  25. Fisher SK, Pfeffer BA, Anderson DH. Both rod and cone disc shedding are related to light onset in the cat. Invest Ophthalmol Vis Sci. 1983; 24:844-56. [PMID: 6683265]
  26. Anderson DH, Fisher SK, Erickson PA, Tabor GA. Rod and cone disc shedding in the rhesus monkey retina: a quantitative study. Exp Eye Res. 1980; 30:559-74. [PMID: 7409012]
  27. Bernstein SA, Breding DJ, Fisher SK. The influence of light on cone disk shedding in the lizard, Sceloporus occidentalis. J Cell Biol. 1984; 99:379-89. [PMID: 6746734]
  28. Tabor GA, Fisher SK, Anderson DH. Rod and cone disc shedding in light-entrained tree squirrels. Exp Eye Res. 1980; 30:545-57. [PMID: 7409011]
  29. Immel JH, Fisher SK. Cone photoreceptor shedding in the tree shrew (Tupaia belangerii). Cell Tissue Res. 1985; 239:667-75. [PMID: 3986885]
  30. Bobu C, Hicks D. Regulation of retinal photoreceptor phagocytosis in a diurnal mammal by circadian clocks and ambient lighting. Invest Ophthalmol Vis Sci. 2009; 50:3495-502. [PMID: 19234351]
  31. Peichl L. Diversity of mammalian photoreceptor properties: adaptations to habitat and lifestyle? Anat Rec A Discov Mol Cell Evol Biol. 2005; 287:1001-12. [PMID: 16200646]
  32. Goldman AI, Teirstein PS, O'Brien PJ. The role of ambient lighting in circadian disc shedding in the rod outer segment of the rat retina. Invest Ophthalmol Vis Sci. 1980; 19:1257-67. [PMID: 7429762]
  33. Terman JS, Remé CE, Terman M. Rod outer segment disk shedding in rats with lesions of the suprachiasmatic nucleus. Brain Res. 1993; 605:256-64. [PMID: 8481775]
  34. Duncan JL, LaVail MM, Yasumura D, Matthes MT, Yang H, Trautmann N, Chappelow AV, Feng W, Earp HS, Matsushima GK, Vollrath D. An RCS-like retinal dystrophy phenotype in mer knockout mice.

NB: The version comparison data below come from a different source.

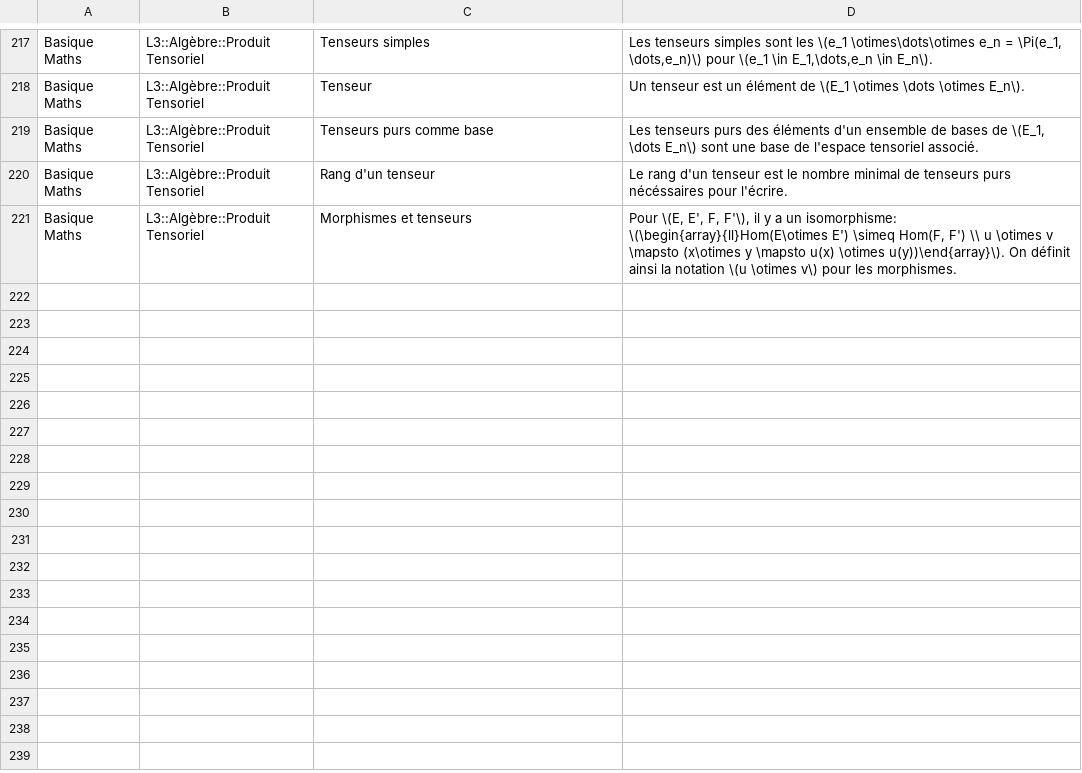
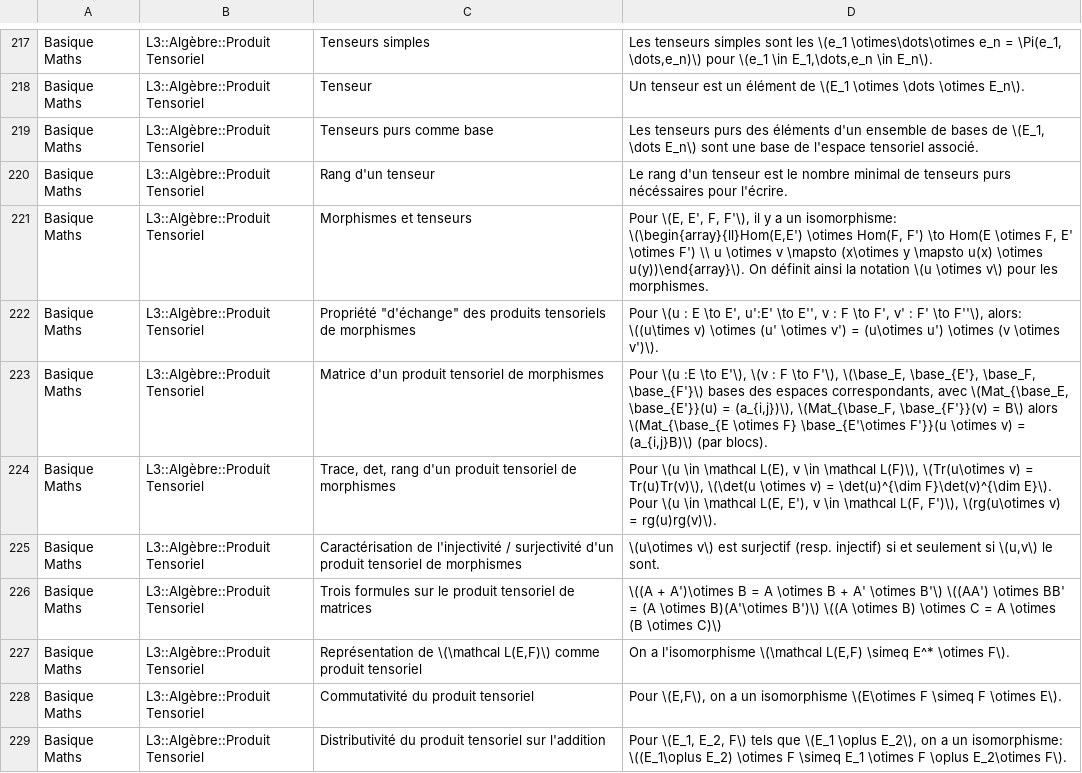
Before and after one commit to Redclem/Anki-Union, a CSV file: L3/Algèbre.csv, drawn as a sheet; only a part is shown, gaps mark what is left out; the diff covers the shown part only.

```diff
--- a/L3/Algèbre.csv
+++ b/L3/Algèbre.csv
@@ -220,2 +220,10 @@ Basique Maths	L3::Algèbre::Produit Tensoriel	Tenseurs purs comme base	Les tense
 Basique Maths	L3::Algèbre::Produit Tensoriel	Rang d'un tenseur	Le rang d'un tenseur est le nombre minimal de tenseurs purs nécéssaires pour l'écrire.
-Basique Maths	L3::Algèbre::Produit Tensoriel	Morphismes et tenseurs	Pour \(E, E', F, F'\), il y a un isomorphisme: \(\begin{array}{ll}Hom(E\otimes E') \simeq Hom(F, F') \\ u \otimes v \mapsto (x\otimes y \mapsto u(x) \otimes u(y))\end{array}\). On définit ainsi la notation \(u \otimes v\) pour les morphismes.
+Basique Maths	L3::Algèbre::Produit Tensoriel	Morphismes et tenseurs	Pour \(E, E', F, F'\), il y a un isomorphisme: \(\begin{array}{ll}Hom(E,E') \otimes Hom(F, F') \to Hom(E \otimes F, E' \otimes F') \\ u \otimes v \mapsto (x\otimes y \mapsto u(x) \otimes u(y))\end{array}\). On définit ainsi la notation \(u \otimes v\) pour les morphismes.
+Basique Maths	L3::Algèbre::Produit Tensoriel	"Propriété ""d'échange"" des produits tensoriels de morphismes"	Pour \(u : E \to E', u':E' \to E'', v  : F \to F', v' : F' \to F''\), alors: \((u\times v) \otimes (u' \otimes v') = (u\otimes u') \otimes (v \otimes v')\).
+Basique Maths	L3::Algèbre::Produit Tensoriel	Matrice d'un produit tensoriel de morphismes	Pour \(u :E \to E'\), \(v : F \to F'\), \(\base_E, \base_{E'}, \base_F, \base_{F'}\) bases des espaces correspondants, avec \(Mat_{\base_E, \base_{E'}}(u) = (a_{i,j})\), \(Mat_{\base_F, \base_{F'}}(v) = B\) alors \(Mat_{\base_{E \otimes F} \base_{E'\otimes F'}}(u \otimes v) = (a_{i,j}B)\) (par blocs).
+Basique Maths	L3::Algèbre::Produit Tensoriel	Trace, det, rang d'un produit tensoriel de morphismes	Pour \(u \in \mathcal L(E), v \in \mathcal L(F)\), \(Tr(u\otimes v) = Tr(u)Tr(v)\), \(\det(u \otimes v) = \det(u)^{\dim F}\det(v)^{\dim E}\). Pour \(u \in \mathcal L(E, E'), v \in \mathcal L(F, F')\), \(rg(u\otimes v) = rg(u)rg(v)\).
+Basique Maths	L3::Algèbre::Produit Tensoriel	Caractérisation de l'injectivité / surjectivité d'un produit tensoriel de morphismes	\(u\otimes v\) est surjectif (resp. injectif) si et seulement si \(u,v\) le sont.
+Basique Maths	L3::Algèbre::Produit Tensoriel	Trois formules sur le produit tensoriel de matrices	\((A + A')\otimes B = A \otimes B + A' \otimes B'\) \((AA') \otimes BB' = (A \otimes B)(A'\otimes B')\) \((A \otimes B) \otimes C = A \otimes (B \otimes C)\)
+Basique Maths	L3::Algèbre::Produit Tensoriel	Représentation de \(\mathcal L(E,F)\) comme produit tensoriel	On a l'isomorphisme \(\mathcal L(E,F) \simeq E^* \otimes F\).
+Basique Maths	L3::Algèbre::Produit Tensoriel	Commutativité du produit tensoriel	Pour \(E,F\), on a un isomorphisme \(E\otimes F \simeq F \otimes E\).
+Basique Maths	L3::Algèbre::Produit Tensoriel	Distributivité du produit tensoriel sur l'addition	Pour \(E_1, E_2, F\) tels que \(E_1 \oplus E_2\), on a un isomorphisme: \((E_1\oplus E_2) \otimes F \simeq E_1 \otimes F \oplus E_2\otimes F\).
```
Also changed, not shown: 9 added rows and 2 edited cells elsewhere in this file, L3/Algèbre/Produit Tensoriel.csv, L3/Intégration et théorie de la mesure.csv, 7 other files.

Invest Ophthalmol Vis Sci. 2003; 44:826-38. [PMID: 12556419]